Every longtime Nintendo fan remembers their first experience with Game Boy. For me, it was The Legend of Zelda: Link’s Awakening. The game was originally released back in 1993 — more than two decades ago. It also happened to be the first handheld installment of The Legend of Zelda, serving as a non-traditional sequel to a timeless classic, A Link to the Past. Fast forward to 2019, a full-blown remake is now in our midst.
Akin to all Zelda titles, you don’t need to play previous entries in order to enjoy Link’s Awakening, but series fans are bound to appreciate it more. The game is arguably the most different out of the bunch. There’s no Hyrule, Princess Zelda is MIA and the Triforce is nowhere to be found. Instead, the main setting is called Koholint Island. In an attempt to escape this mysterious place, it’s your task to find a total of eight different musical instruments to awaken the Wind Fish, which is said to have the answers you seek. That’s basically the gist of it; in typical Zelda fashion, the core focus is on gameplay by way of combat and puzzle solving.
Despite being a reimagining, Link’s Awakening is the first Zelda title that was built from the ground up for Nintendo Switch. In many ways, the art style and top-down view resembles A Link Between Worlds, but Link’s Awakening is leaps ahead in terms of visual prowess. It’s not a conventional 3D game like Majora’s Mask or Breath of the Wild, but everything looks so crisp, especially on a larger HD screen. Right when you start your adventure, you realize the amount of detail placed throughout the world. Homes look liveable; towns are bustling with locals; and varied environments look fluid.
Link’s Awakening is by no means the biggest Zelda game, but it doesn’t fall short of things to offer. There are several towns to visit, numerous collectibles to find, multiple secrets to unfold, fun minigames to tackle and various paths to take in order to cover all the bases. And, as the cherry on top, slicing through tall grass is more addictive than ever. You’ll fly through early dungeons and puzzles, but things get increasingly more difficult as you make progress. For those looking for a guaranteed challenge, you can select hard mode right off the bat. But don’t say we didn’t warn you; Game Over screens are imminent if you choose to go this route.
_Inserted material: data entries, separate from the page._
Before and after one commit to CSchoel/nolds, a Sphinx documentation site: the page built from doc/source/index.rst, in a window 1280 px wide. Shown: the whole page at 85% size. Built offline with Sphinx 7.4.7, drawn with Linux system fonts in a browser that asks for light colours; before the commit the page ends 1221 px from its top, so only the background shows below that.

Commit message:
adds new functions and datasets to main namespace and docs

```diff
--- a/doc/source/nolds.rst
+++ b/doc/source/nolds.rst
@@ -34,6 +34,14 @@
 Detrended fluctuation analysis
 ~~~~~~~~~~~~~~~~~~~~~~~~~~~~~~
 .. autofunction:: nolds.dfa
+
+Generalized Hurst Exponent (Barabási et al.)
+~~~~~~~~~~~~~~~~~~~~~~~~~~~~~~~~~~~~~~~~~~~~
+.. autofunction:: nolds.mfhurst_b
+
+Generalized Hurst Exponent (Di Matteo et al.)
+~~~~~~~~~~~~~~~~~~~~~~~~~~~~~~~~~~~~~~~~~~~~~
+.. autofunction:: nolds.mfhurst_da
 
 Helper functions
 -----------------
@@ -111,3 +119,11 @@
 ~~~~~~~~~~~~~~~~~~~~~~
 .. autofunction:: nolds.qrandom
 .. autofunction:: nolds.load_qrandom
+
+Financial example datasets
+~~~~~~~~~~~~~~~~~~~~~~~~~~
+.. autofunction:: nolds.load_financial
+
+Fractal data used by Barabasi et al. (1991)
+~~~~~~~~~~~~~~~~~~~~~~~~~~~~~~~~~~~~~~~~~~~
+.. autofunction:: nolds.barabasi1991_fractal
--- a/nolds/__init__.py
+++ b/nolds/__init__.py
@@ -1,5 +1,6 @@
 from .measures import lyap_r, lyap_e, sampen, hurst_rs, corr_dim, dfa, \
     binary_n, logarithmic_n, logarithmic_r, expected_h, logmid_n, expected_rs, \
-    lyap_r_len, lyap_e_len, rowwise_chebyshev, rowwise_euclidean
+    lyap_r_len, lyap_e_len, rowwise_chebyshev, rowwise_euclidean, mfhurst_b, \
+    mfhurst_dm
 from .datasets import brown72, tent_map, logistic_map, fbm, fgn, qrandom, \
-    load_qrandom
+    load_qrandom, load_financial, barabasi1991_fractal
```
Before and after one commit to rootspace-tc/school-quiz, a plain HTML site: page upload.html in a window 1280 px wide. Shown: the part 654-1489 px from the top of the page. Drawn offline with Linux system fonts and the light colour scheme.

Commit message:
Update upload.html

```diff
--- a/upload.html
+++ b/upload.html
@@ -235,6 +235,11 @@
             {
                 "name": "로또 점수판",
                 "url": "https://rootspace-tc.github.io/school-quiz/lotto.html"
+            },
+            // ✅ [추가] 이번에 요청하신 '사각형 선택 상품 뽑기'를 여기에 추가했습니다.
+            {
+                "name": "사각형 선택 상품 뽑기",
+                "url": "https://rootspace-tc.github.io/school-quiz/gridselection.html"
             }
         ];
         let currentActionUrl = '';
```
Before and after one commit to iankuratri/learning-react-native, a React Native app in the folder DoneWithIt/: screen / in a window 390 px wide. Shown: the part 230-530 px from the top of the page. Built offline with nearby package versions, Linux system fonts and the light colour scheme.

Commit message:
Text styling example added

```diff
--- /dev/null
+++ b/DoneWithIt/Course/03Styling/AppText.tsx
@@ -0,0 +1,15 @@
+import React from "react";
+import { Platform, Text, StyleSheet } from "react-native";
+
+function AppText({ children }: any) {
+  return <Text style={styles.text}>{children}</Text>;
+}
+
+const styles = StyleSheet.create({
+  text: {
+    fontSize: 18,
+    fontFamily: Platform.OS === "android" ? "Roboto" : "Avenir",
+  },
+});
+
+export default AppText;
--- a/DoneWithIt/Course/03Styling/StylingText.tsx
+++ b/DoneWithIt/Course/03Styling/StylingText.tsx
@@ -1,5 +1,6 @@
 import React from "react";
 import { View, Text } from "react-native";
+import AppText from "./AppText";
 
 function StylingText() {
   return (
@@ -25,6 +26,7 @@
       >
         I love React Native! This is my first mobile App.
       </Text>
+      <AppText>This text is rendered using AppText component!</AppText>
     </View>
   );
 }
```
Link’s Awakening also serves as a fitting tribute to classic Nintendo via nods to iconic franchises like Super Mario and Kirby. You’ll come across recognizable faces along the way, friends and foes alike. NES and SNES fans will feel right at home, but if you didn’t grow up with either of those platforms (your poor childhood), you won’t feel out of place as all elements are designed to feel natural to the player.
There’s a brand-new feature called the Chamber Dungeon, which is helmed by the gravekeeper Dampé. You’ll eventually cross paths with him, and he’ll teach you how to compile your own dungeons. You’ll acquire dungeon rooms — also known as Chambers — as you clear actual dungeons throughout the main story. These Chambers can be arranged into custom layouts in the Chamber Dungeon, where you’ll be able to test them out for yourself.
However, it’s nothing you haven’t seen before — the Chambers are exact replicas of the rooms you already trekked through with the same enemies, chests and hazards. They tend to easily feel repetitive. You don’t essentially have to go through them, but completionists may feel pressured to in order to unlock everything. While the Chamber Dungeon gives you some editing and creative power, it pales in comparison to something more fleshed out like Super Mario Maker. Needless to say, don’t go into it expecting a “Zelda Maker” of some sort.
Link’s Awakening has always been a super-solid entry in the Zelda series, and it easily lives up to today’s standards. It’s also a love letter to some of Nintendo’s greatest in its purest form. To top it all off, it has an alluring soundtrack with familiar tunes — including Marin’s soothing voice — that instantly warm your heart.
A review copy of The Legend of Zelda: Link’s Awakening on Nintendo Switch was provided by Nintendo UK.